As a first step, I signed up to attend the Huntington’s Disease Youth Organization’s International Young Adult Virtual Congress. There were so many sessions available over two days, and with Zoom fatigue, I knew I had to prioritize which ones I’d attend. To reduce the chance of overwhelming myself, I decided against any that I thought might be too emotional, such as the ones where people share their stories.
I noticed there were several clinical trial events on the second day, and I decided to prioritize those. Currently, I work in healthcare consulting, and I often talk about therapies that are in clinical trials, so these sessions seemed right up my alley. On top of that, I am continuously holding out hope for a cure, so they also seemed like the most useful sessions.
In one of the first sessions, representatives from Roche gave an update on the GENERATION HD1 Phase 3 trial of its investigational therapy tominersen, a potential treatment for Huntington’s disease. I was a smidge sad when the speaker noted that the talk would be focused on patient experience rather than the results, but I also understood that most people spend far less time talking about clinical trials than I do. I thought the talk might be a tad boring, but maybe I would learn something new.
I was entirely mistaken. I was unprepared for how the talk would affect me emotionally. I was heartbroken to think that my mother’s life might depend on regularly receiving an intrathecal injection, an injection into the spinal canal. Terrified of needles, I was furious that this is what I’d have to hope for in my future.
I broke down.
I was grateful the talk wasn’t in person. It wasn’t even halfway done when I had to close my computer. While I was still angry and devastated, at least I had hope.
When the news broke that Roche had paused the trial, that wave of devastation returned even stronger. I know the chances of clinical trials failing, and I know that Huntington’s is a hard problem to solve. That knowledge did not matter at that moment.

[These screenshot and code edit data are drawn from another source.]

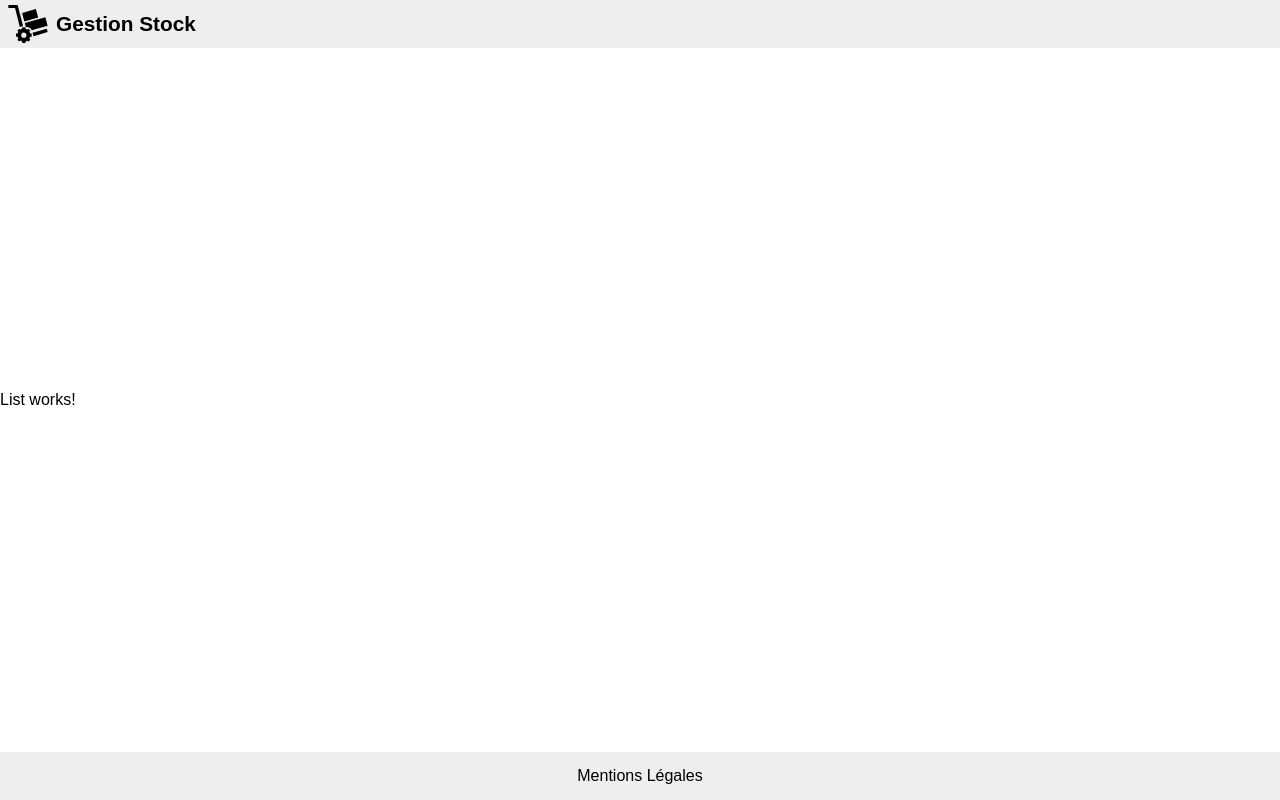
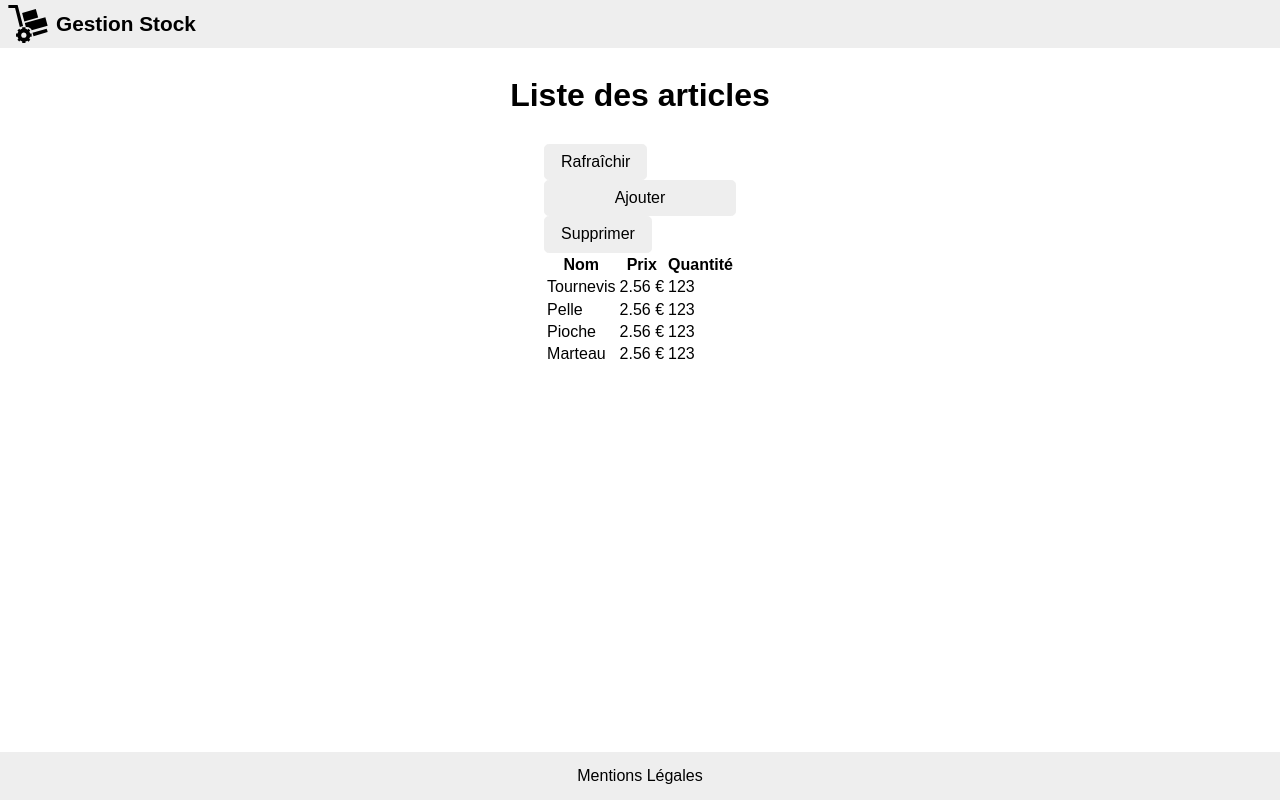
Before and after one commit to jlg-formation/vjspa1-mars-2024, a Vue app in the folder front/: page /stock in a window 1280 px wide. Built offline with nearby package versions, Linux system fonts and the light colour scheme.

Commit message:
dev: added list of articles

```diff
--- a/front/src/stock/views/ListView.vue
+++ b/front/src/stock/views/ListView.vue
@@ -1,3 +1,44 @@
 <template>
-  <p>List works!</p>
+  <main>
+    <h1>Liste des articles</h1>
+    <div class="content">
+      <nav>
+        <button>Rafraîchir</button>
+        <RouterLink to="/stock/add" class="button">Ajouter</RouterLink>
+        <button>Supprimer</button>
+      </nav>
+      <div class="error"></div>
+      <table>
+        <thead>
+          <tr>
+            <th class="name">Nom</th>
+            <th class="price">Prix</th>
+            <th class="qty">Quantité</th>
+          </tr>
+        </thead>
+        <tbody>
+          <tr>
+            <td class="name">Tournevis</td>
+            <td class="price">2.56 €</td>
+            <td class="qty">123</td>
+          </tr>
+          <tr>
+            <td class="name">Pelle</td>
+            <td class="price">2.56 €</td>
+            <td class="qty">123</td>
+          </tr>
+          <tr>
+            <td class="name">Pioche</td>
+            <td class="price">2.56 €</td>
+            <td class="qty">123</td>
+          </tr>
+          <tr>
+            <td class="name">Marteau</td>
+            <td class="price">2.56 €</td>
+            <td class="qty">123</td>
+          </tr>
+        </tbody>
+      </table>
+    </div>
+  </main>
 </template>
```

I have so much respect for people who attended that conference and stayed the entire time. I have so much respect for everyone in the Huntington’s disease community that wakes up every day and keeps moving. It’s a hard thing to do. For me to keep doing just that, I don’t think I’m quite ready to be fully involved in community events.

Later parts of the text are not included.